Dalhousie Journal of Legal Studies


Bob Kapanen


The interface between trade and environmental protection is vast and interesting, and will inevitably be the focus of much debate in the next few years as nations address the issue of how international environmental agreements containing trade sanctions ought to interact with global trade policies. While the General Agreement on Tariffs and Trade (GATT) does not govern or regulate trade directly, it does regulate the statutory and administrative rules which restrict or distort trade between GATT contracting parties. Environmental agreements containing trade sanctions which restrict or distort trade, will thereby be vulnerable to challenges from GATT contracting parties on the grounds that they violate trade provisions under GATT. This note focuses on the fact that present and future multilateral environmental agreements may be found GATT-inconsistent due to their restraints on trade. At present, the status of environmental agreements is unclear because, while there are GATT decisions illustrating how unilateral trade actions with environmental purposes will be treated by GATT, there are as yet no GATT Panel decisions on multilateral environmental agreements (MEAs) to indicate how they will be treated. Given the present interpretation of environmental exceptions under GATT, however, a strong argument may be made that MEAs would likely be found GATT-inconsistent. The EC has therefore proposed a collective interpretation of a GATT clause that would clarify the status of MEAs under GATT. This note argues that the European Community's proposed collective interpretation presents a unique opportunity for GATT contracting parties to codify support for MEAs, and provide guidance in avoiding GATT-inconsistencies in future MEAs. Most importantly, GATT contracting parties have an opportunity to ensure that the overly restrictive criteria established in previous GATT Panel decisions, regarding unilateral environmental actions, are not applied to MEAs.

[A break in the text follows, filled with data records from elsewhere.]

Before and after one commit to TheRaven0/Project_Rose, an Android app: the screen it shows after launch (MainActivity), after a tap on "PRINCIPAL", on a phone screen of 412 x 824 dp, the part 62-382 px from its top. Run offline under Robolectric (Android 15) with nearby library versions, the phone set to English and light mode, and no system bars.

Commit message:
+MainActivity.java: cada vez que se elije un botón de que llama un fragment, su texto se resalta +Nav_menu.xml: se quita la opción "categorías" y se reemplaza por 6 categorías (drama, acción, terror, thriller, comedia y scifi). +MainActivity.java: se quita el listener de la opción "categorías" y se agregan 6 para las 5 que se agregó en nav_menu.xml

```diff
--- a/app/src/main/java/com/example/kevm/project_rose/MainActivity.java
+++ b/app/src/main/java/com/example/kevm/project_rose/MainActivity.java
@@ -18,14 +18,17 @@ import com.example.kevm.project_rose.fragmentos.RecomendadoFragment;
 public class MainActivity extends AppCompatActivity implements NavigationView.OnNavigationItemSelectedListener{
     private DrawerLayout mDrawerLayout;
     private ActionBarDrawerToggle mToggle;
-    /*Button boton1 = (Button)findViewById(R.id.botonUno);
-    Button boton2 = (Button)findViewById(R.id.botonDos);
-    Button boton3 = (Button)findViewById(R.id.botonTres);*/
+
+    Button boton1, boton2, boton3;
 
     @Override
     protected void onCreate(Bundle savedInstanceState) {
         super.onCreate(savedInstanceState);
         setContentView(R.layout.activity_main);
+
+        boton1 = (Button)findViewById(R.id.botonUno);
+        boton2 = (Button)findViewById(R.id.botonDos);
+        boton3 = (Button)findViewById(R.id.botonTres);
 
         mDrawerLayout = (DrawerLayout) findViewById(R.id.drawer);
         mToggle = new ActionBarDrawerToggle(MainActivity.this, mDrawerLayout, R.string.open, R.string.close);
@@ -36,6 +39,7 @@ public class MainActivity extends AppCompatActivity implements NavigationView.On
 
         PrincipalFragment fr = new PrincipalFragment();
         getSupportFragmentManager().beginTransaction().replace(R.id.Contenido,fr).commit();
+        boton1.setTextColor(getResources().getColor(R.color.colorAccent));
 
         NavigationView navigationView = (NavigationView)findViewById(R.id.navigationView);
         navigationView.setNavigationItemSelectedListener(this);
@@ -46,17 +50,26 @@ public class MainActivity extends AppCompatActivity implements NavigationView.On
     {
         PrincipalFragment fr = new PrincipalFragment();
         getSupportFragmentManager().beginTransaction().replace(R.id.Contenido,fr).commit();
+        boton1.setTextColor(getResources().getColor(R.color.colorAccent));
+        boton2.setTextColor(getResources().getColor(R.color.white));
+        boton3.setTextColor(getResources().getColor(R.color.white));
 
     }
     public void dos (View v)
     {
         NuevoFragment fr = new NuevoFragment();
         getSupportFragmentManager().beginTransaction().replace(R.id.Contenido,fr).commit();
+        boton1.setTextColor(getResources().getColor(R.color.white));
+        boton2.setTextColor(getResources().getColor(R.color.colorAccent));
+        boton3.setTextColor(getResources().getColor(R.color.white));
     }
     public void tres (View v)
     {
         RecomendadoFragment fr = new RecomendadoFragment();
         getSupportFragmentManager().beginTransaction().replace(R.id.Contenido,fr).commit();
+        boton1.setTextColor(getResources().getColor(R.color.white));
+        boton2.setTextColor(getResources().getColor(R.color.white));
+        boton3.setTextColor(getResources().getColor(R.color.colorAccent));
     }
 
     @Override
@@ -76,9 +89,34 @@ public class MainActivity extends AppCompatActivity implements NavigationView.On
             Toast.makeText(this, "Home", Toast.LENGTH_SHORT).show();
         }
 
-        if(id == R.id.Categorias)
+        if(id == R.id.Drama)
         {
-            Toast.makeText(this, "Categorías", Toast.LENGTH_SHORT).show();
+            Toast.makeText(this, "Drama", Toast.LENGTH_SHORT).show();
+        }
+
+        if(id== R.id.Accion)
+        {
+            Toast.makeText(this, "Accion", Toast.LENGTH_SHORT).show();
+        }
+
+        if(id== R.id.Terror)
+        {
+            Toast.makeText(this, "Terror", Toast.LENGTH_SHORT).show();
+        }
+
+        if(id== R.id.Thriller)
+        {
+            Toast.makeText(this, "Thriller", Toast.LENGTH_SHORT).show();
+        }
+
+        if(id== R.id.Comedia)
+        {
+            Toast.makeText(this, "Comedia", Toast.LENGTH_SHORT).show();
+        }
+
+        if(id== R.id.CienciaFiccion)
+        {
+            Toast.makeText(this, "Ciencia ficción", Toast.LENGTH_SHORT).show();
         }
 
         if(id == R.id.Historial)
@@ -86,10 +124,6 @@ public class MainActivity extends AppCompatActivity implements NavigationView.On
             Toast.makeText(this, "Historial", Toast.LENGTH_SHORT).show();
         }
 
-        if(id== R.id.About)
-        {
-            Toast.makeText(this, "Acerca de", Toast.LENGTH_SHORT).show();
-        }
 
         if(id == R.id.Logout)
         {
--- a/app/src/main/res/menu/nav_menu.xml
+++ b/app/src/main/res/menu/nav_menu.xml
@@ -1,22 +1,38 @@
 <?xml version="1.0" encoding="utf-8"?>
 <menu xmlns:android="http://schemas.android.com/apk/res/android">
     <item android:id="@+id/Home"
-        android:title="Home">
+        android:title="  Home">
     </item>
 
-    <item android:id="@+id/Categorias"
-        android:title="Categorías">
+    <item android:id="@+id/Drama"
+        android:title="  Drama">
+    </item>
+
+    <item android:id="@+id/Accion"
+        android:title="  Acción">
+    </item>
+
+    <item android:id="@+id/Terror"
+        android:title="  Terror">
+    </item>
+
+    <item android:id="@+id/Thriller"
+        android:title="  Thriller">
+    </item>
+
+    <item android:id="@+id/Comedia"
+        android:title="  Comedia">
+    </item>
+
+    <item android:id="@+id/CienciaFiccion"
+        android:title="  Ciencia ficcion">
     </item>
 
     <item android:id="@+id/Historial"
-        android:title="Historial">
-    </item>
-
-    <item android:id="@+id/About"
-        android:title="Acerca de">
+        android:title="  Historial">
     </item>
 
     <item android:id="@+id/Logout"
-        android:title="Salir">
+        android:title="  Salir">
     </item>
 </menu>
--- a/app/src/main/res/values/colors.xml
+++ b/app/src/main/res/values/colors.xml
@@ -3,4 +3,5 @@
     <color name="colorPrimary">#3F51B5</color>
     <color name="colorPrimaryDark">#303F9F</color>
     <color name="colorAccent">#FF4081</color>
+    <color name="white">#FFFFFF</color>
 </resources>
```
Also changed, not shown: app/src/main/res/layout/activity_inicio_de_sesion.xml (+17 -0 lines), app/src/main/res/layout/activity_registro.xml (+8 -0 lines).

Creative Commons License

Creative Commons Attribution-Noncommercial-No Derivative Works 3.0 License
This work is licensed under a Creative Commons Attribution-Noncommercial-No Derivative Works 3.0 License.